A Different Christmas Poem[FONT=Verdana] [/FONT]




The embers glowed softly, and in their dim light,
I gazed round the room and I cherished the sight.
My wife was asleep, her head on my chest,
My daughter beside me, angelic in rest.
Outside the snow fell, a blanket of white,
Transforming the yard to a winter delight.[/FONT][FONT=Verdana] [/FONT][FONT=Arial][/FONT]

The sparkling lights in the tree I believe,
Completed the magic that was Christmas Eve.
My eyelids were heavy, my breathing was deep,
Secure and surrounded by love I would sleep.
In perfect contentment, or so it would seem,

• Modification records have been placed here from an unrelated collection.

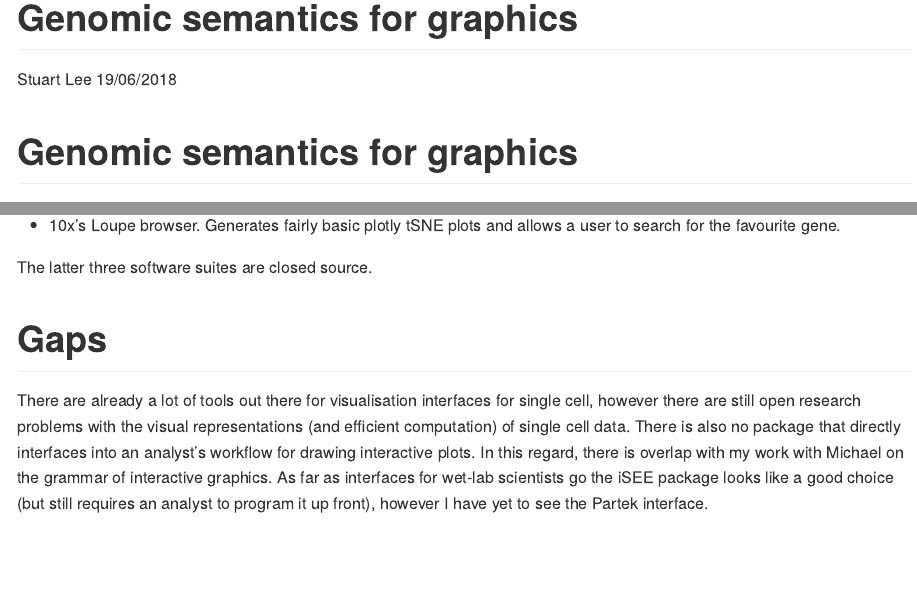
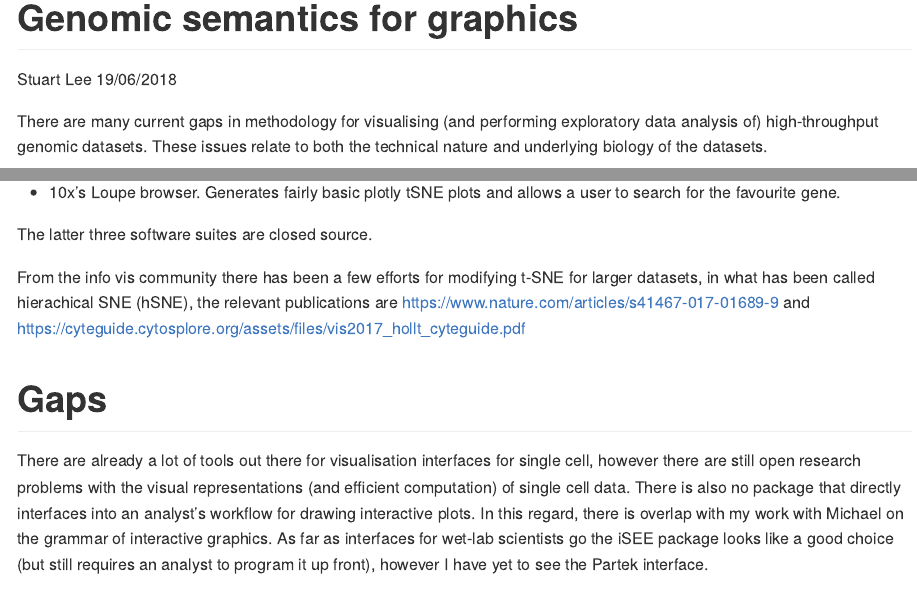
Before and after one commit to sa-lee/easel, an R Markdown document (bio.Rmd): the page in a window 1100 px wide, from its top, and a second part further down, joined at a grey line. The pictures show the output file bio.md that the author committed with the source, drawn offline in the style of GitHub.

Commit message:
update details

```diff
--- a/bio.Rmd
+++ b/bio.Rmd
@@ -9,8 +9,6 @@ output:
   html_document:
     toc: yes
 ---
-
-# Genomic semantics for graphics
 
 There are many current gaps in methodology for visualising (and performing
 exploratory data analysis of) high-throughput genomic datasets. These
@@ -108,6 +106,11 @@ very slow to update according to Robert.
 a user to search for the favourite gene.
 
 The latter three software suites are closed source.
+
+From the info vis community there has been a few efforts for modifying
+t-SNE for larger datasets, in what has been called hierachical SNE (hSNE),
+the relevant publications are https://www.nature.com/articles/s41467-017-01689-9
+and https://cyteguide.cytosplore.org/assets/files/vis2017_hollt_cyteguide.pdf
 
 # Gaps
 
```
Also changed, not shown: bio.md, bio_files/figure-gfm/unnamed-chunk-5-1.png, bio_files/figure-gfm/unnamed-chunk-6-1.png.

So I slumbered, perhaps I started to dream.[/FONT][FONT=Verdana] [/FONT][FONT=Arial][/FONT]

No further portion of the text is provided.